#1 – The Silber Study of Restricted Stock Discounts – 1991

We Should Have Known Then

This is the first of a series of posts that will examine the use (or misuse) of restricted stock discounts directly to attempt to develop marketability discounts for illiquid minority interests of private companies. The Silber Study, which was published in 1991 in the prestigious Financial Analysts Journal, should have given the business appraisal profession a clue that the use of averages of studies is not meaningful.

Led by Four Trillion Dollar Companies, the Market Caps of Public Stocks Are Highly Concentrated

The public stock markets are highly concentrated in the top 500 companies both in terms of market capitalization and earnings. This post looks at those concentrations and at the declining number of public companies. We also discuss the S&P 500 Index and the Russell 2000 Index to see how the largest public companies have fared relative to small cap stocks since the markets recognized the COVID-19 Pandemic.

A Quirk with Third Appraisers in Buy-Sell Agreement Valuation Processes

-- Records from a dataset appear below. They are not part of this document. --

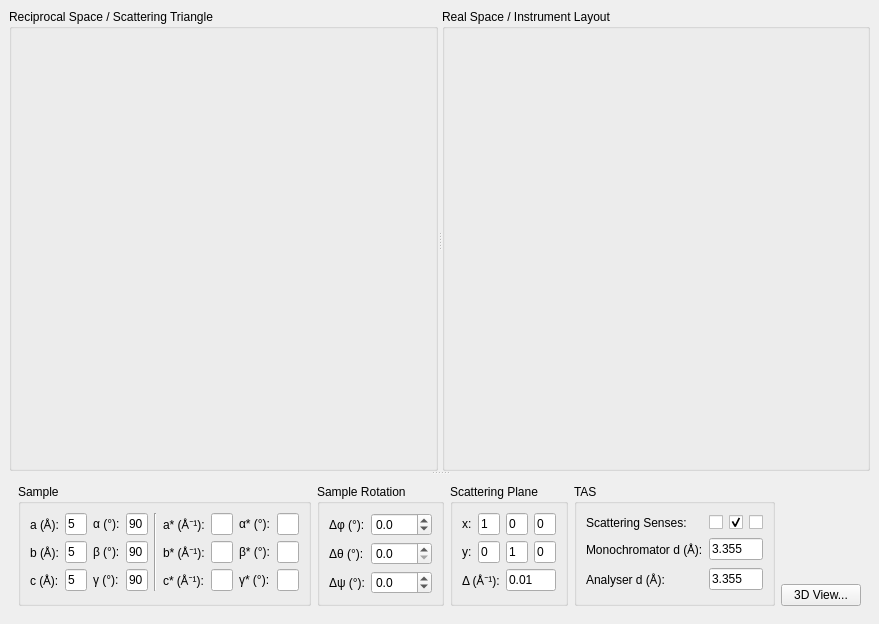
First picture: the form in ui/taz.ui, repository tweber-ill/frm_mirror-takin1, before the edit.
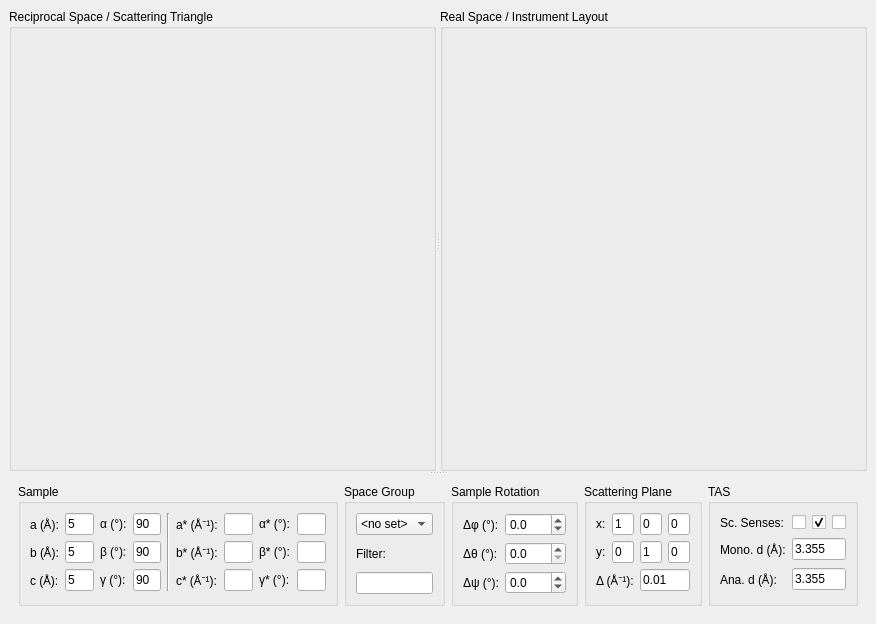
Second picture: the form after the edit.

Commit message: added space groups

```diff
--- a/ui/taz.ui
+++ b/ui/taz.ui
@@ -272,7 +272,7 @@
           </layout>
          </widget>
         </item>
-        <item row="0" column="2" rowspan="3">
+        <item row="0" column="3" rowspan="3">
          <widget class="QGroupBox" name="groupBox_4">
           <property name="sizePolicy">
            <sizepolicy hsizetype="Preferred" vsizetype="Preferred">
@@ -357,7 +357,7 @@
           </layout>
          </widget>
         </item>
-        <item row="0" column="3" rowspan="3">
+        <item row="0" column="4" rowspan="3">
          <widget class="QGroupBox" name="groupBox_5">
           <property name="title">
            <string>TAS</string>
@@ -366,14 +366,14 @@
            <item row="1" column="0">
             <widget class="QLabel" name="label_9">
              <property name="text">
-              <string>Monochromator d (Å):</string>
+              <string>Mono. d (Å):</string>
              </property>
             </widget>
            </item>
            <item row="2" column="0">
             <widget class="QLabel" name="label_10">
              <property name="text">
-              <string>Analyser d (Å):</string>
+              <string>Ana. d (Å):</string>
              </property>
             </widget>
            </item>
@@ -400,7 +400,7 @@
            <item row="0" column="0">
             <widget class="QLabel" name="label_17">
              <property name="text">
-              <string>Scattering Senses:</string>
+              <string>Sc. Senses:</string>
              </property>
             </widget>
            </item>
@@ -431,7 +431,7 @@
           </layout>
          </widget>
         </item>
-        <item row="0" column="1" rowspan="3">
+        <item row="0" column="2" rowspan="3">
          <widget class="QGroupBox" name="groupBox_3">
           <property name="title">
            <string>Sample Rotation</string>
@@ -509,11 +509,32 @@
           </layout>
          </widget>
         </item>
-        <item row="2" column="4">
-         <widget class="QPushButton" name="btn3D">
-          <property name="text">
-           <string>3D View...</string>
+        <item row="0" column="1" rowspan="3">
+         <widget class="QGroupBox" name="groupBox">
+          <property name="title">
+           <string>Space Group</string>
           </property>
+          <layout class="QGridLayout" name="gridLayout_7">
+           <item row="0" column="0">
+            <widget class="QComboBox" name="comboSpaceGroups">
+             <item>
+              <property name="text">
+               <string>&lt;no set&gt;</string>
+              </property>
+             </item>
+            </widget>
+           </item>
+           <item row="1" column="0">
+            <widget class="QLabel" name="label_22">
+             <property name="text">
+              <string>Filter:</string>
+             </property>
+            </widget>
+           </item>
+           <item row="2" column="0">
+            <widget class="QLineEdit" name="editSpaceGroupsFilter"/>
+           </item>
+          </layout>
          </widget>
         </item>
        </layout>
```
Left out of the diff: 31 changed lines with no effect on the pictures. The commit also changes 10 other files.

The role of the third appraiser is always to bring resolution to buy-sell agreement valuation processes. The question is how the third appraiser’s conclusion will be used to bring pricing resolution. In this post we see that one “typical” way of considering the third appraiser’s conclusion has in interesting and potentially dangerous twist for valuation processes.

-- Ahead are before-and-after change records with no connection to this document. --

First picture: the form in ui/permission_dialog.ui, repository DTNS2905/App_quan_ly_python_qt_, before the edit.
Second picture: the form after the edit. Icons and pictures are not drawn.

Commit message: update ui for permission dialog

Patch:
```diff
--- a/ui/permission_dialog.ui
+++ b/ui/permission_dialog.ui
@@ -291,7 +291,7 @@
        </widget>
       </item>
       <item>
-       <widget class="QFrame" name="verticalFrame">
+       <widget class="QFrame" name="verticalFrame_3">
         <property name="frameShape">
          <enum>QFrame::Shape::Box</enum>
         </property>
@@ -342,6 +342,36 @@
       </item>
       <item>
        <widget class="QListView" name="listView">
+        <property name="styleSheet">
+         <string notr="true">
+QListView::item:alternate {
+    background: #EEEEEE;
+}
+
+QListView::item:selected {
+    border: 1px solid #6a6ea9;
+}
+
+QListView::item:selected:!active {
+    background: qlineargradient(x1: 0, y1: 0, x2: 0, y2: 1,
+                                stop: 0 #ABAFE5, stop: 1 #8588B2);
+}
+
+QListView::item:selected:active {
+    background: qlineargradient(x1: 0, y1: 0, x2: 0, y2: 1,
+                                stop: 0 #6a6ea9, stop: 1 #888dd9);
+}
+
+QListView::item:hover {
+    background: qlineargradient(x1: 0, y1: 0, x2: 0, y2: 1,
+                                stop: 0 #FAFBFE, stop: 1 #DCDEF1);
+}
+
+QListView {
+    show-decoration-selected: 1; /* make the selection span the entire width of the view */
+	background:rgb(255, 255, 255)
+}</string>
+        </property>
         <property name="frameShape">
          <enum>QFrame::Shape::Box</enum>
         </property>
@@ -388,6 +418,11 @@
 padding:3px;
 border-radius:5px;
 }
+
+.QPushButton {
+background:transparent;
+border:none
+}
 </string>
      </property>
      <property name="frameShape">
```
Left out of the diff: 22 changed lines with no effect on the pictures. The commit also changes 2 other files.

The Buy-Sell Agreement That Might Never End

Recently, I was involved, for a moment, in a buy-sell agreement valuation process that had many issues. A key executive in a company was terminated. He owned about 15% of a profitable operating company, and his firing triggered the company’s buy-sell agreement provisions in its operating agreement. This was a buy-sell agreement that was virtually destined to fail unless the parties agreed to a change in the process.

New York Supreme (Trial) Court: One Buy-Sell Agreement That’s So Broke It Likely Can’t be Fixed

Buy-sell agreements can go bad if all parties to them do not pay attention to their terms before signing them. This is particularly true in the New York case of Yakuel v Gluck, which was filed in early May in the Supreme Court of New York County.

11 Things to Know about Fixing “Problems” in Your Business

And #12: Problem Resolution Has a Positive Impact on Business Value

I was reflecting about business problems and my experience in seeing them addressed in other organizations or in dealing with them in our own company. This post provides 11 observations on why it is critical to address business problems timely and credibly. The value of your business is directly influenced by how you resolve problems as they arise. Think of a problem identified as an opportunity for constructive change.

What is the Impact of the COVID-19 Crisis on Marketability Discounts (DLOMs)?

Will Your Marketability Discount Analysis Allow You to Address the Question?

My virtual session today at the New York Society of Certified Public Accountants’ Business Valuation Conference addressed the issue of marketability discounts. A question was raised about how the Quantitative Marketability Discount Model (QMDM) could be used to address the impact on DLOMS of the COVID-19 pandemic. Today’s post addresses this important question.

What is a Qualified Appraisal for Charitable Gifting Purposes?

Who is a Qualified Appraiser? What is Form 8283?

If you even occasionally sign a Form 8283 for a donor/client who has made a gift of closely held business interests, it is probably a good idea to know what you are signing. This post provides an overview of the “rules” of the charitable gifting game from an appraiser’s perspective.

Two Tales of Recent Valuation Tangles with the IRS

This Valuation Video recounts two recent disputes over gift/estate tax appraisals with the Internal Revenue Service. In one case, Mercer prepared the original appraisal, which was challenged. In the second matter, Mercer was called to prepare an appraisal for Tax Court because of the unavailability of the original appraiser. You won’t read about either of them anywhere else because they settled quietly and favorably for the taxpayers.